# Cartesian Product of Bijections is Bijection/General Result

## Theorem

Let $I$ be an indexing set.

Let $\family {S_i}_{i \mathop \in I}$ and $\family {T_i}_{i \mathop \in I}$ be families of sets indexed by $I$.

Let $\ds \SS := \prod_{i \mathop \in I} S_i$ and $\ds \TT := \prod_{i \mathop \in I} T_i$ be the Cartesian products of $\family {S_i}_{i \mathop \in I}$ and $\family {T_i}_{i \mathop \in I}$ respectively.

For all $i \in I$, let $f_i: S_i \to T_i$ be a bijection.

Let $\ds \FF: \SS \to \TT := \prod_{i \mathop \in I} \paren {f_i: S_i \to T_i}$ be the Cartesian product of $\family {f_i}_{i \mathop \in I}$ defined as:

- $\ds \forall \mathbf s \in \SS: \map \FF {\mathbf s} := \prod_{i \mathop \in I} \paren {\map {f_i} {s_i} }$

where $\mathbf s := \family {S_i}_{i \mathop \in I}$ is an arbitrary element of $\family {S_i}_{i \mathop \in I}$.

Then $\FF$ is a bijection.

## Proof

Because $f_i$ are bijections, it follows by definition that they are surjections.

Let $\mathbf t := \family {t_i}_{i \mathop \in I} \in \TT$.

Then as $f_i$ is a surjection:

- $\forall i \in I: \exists s_i \in S_i: \map {f_i} {s_i} = t_i$

Thus:

- $\exists \mathbf s \in \SS: \map \FF {\mathbf s} = \mathbf t$

So $\FF$ is a surjection.

Because $f_i$ are bijections, it follows by definition that they are injections.

Let:

- $\mathbf t_1 := \family {t_{i 1} }_{i \mathop \in I} \in \TT$
- $\mathbf t_2 := \family {t_{i 2} }_{i \mathop \in I} \in \TT$

Let:

- $\map \FF {\mathbf s_1} = \paren {\mathbf t_1}, \map \FF {\mathbf s_2} = \mathbf t_2$

for some $\mathbf s_1, \mathbf s_2 \in \SS$ where:

- $\mathbf s_1 := \family {s_{i 1} }_{i \mathop \in I}$
- $\mathbf s_2 := \family {s_{i 2} }_{i \mathop \in I}$
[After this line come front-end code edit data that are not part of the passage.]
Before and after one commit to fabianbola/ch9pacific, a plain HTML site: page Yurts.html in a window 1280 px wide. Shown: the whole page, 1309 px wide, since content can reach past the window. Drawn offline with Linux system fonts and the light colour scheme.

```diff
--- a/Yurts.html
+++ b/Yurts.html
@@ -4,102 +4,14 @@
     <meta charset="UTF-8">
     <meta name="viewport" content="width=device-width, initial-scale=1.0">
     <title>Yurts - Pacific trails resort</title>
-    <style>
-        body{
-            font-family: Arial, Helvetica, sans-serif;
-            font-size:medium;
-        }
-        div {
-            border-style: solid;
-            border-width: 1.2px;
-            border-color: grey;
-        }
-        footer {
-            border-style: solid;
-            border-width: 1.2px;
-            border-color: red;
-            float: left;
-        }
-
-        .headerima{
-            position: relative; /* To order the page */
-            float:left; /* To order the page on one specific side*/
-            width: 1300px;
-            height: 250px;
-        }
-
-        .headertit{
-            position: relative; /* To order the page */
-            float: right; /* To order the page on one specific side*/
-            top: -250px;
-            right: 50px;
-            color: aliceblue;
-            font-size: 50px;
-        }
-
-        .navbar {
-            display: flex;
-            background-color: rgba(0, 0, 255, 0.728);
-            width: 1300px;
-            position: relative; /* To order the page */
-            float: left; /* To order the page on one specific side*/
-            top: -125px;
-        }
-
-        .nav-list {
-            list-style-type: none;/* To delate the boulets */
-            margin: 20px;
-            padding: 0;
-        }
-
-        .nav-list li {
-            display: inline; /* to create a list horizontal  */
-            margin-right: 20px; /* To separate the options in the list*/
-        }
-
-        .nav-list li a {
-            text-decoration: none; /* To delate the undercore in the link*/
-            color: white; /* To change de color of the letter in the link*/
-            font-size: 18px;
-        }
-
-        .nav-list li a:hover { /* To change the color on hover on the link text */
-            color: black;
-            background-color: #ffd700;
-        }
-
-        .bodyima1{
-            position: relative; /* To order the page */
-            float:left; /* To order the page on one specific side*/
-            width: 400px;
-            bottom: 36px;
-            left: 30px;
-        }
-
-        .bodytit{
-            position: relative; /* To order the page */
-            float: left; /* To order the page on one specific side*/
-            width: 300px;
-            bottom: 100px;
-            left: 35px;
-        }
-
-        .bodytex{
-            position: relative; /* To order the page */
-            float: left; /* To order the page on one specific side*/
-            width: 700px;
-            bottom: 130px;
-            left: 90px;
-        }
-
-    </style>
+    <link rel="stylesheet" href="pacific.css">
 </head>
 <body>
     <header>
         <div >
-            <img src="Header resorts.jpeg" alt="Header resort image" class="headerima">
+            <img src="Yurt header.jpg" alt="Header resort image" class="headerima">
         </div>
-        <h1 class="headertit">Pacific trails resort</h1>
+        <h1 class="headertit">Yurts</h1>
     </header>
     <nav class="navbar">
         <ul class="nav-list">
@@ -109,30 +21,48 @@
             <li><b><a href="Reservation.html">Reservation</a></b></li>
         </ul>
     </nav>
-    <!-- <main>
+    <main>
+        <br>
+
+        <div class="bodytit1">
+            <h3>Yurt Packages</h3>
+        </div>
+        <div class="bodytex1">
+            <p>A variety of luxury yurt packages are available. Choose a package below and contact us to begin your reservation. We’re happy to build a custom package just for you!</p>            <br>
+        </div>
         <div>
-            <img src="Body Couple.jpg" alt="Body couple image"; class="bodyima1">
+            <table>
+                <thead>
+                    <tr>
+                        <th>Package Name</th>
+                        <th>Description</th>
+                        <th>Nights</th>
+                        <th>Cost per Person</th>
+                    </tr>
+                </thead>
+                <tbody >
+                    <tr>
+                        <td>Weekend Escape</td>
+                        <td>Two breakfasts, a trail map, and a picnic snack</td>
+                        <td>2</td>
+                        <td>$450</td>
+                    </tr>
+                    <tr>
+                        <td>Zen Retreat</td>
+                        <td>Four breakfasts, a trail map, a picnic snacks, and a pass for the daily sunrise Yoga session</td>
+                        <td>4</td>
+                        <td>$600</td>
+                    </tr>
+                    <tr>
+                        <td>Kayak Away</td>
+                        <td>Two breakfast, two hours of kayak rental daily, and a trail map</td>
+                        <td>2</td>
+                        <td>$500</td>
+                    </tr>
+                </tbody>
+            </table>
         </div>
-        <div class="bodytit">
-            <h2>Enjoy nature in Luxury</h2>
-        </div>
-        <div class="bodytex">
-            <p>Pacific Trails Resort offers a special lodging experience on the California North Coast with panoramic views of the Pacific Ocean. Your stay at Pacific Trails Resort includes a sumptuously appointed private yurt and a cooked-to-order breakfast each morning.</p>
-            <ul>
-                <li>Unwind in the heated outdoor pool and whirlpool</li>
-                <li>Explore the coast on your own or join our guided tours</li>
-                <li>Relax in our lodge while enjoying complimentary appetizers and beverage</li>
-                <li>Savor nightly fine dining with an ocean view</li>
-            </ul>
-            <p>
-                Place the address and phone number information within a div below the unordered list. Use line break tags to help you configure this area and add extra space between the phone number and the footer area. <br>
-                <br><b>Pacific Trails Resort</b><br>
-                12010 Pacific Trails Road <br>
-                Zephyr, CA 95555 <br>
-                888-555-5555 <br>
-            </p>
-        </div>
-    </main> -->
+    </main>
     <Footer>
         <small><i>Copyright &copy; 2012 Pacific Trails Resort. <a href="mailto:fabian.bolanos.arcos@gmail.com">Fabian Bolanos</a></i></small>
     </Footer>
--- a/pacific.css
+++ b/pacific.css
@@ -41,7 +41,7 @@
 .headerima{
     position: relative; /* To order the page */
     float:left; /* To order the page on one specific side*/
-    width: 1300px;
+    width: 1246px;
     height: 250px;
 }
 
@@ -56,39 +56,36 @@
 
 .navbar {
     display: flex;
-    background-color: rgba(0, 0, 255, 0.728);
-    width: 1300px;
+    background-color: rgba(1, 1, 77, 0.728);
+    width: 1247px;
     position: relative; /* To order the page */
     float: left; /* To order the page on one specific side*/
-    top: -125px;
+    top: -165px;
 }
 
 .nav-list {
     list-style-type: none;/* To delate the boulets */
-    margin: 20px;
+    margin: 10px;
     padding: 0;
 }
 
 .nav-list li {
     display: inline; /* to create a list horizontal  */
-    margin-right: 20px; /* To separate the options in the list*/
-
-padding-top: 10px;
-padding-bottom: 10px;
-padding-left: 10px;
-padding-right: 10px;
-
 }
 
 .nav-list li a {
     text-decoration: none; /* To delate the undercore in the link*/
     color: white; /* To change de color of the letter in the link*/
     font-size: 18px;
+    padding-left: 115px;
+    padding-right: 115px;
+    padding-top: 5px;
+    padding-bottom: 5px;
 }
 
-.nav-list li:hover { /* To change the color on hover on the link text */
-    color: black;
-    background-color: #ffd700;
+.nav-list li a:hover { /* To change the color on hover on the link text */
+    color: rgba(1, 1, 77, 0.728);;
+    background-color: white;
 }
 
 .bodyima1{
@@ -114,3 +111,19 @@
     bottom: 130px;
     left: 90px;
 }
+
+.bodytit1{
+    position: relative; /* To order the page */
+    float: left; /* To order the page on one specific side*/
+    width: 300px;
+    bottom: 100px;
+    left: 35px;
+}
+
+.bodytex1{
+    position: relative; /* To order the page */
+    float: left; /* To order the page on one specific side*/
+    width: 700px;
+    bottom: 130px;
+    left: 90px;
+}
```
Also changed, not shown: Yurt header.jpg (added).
Suppose $\mathbf t_1 = \mathbf t_2$.

Then:

- $\forall i \in I: t_{i 1} = t_{i 2}$

By definition of $\FF$:

- $\forall i \in I: \map {f_i} {s_{i 1} } = t_{i 1}$
- $\forall i \in I: \map {f_i} {s_{i 2} } = t_{i 2}$

As $f_i$ is an injection for all $i \in I$:

- $\forall i \in I: t_{i 1} = t_{i 2} \implies s_{i 1} = s_{i 2}$

Thus it follows that:

- $\mathbf t_1 = \mathbf t_2 \implies \mathbf s_1 = \mathbf s_2$

and so $\FF$ is an injection.

So $\FF$ is a surjection and also an injection.

Hence by definition, $\FF$ is a bijection.

$\blacksquare$

## Sources

- 1975: Bert Mendelson:
*Introduction to Topology*(3rd ed.) ... (previous) ... (next): Chapter $1$: Theory of Sets: $\S 10$: Arbitrary Products: Exercise $2$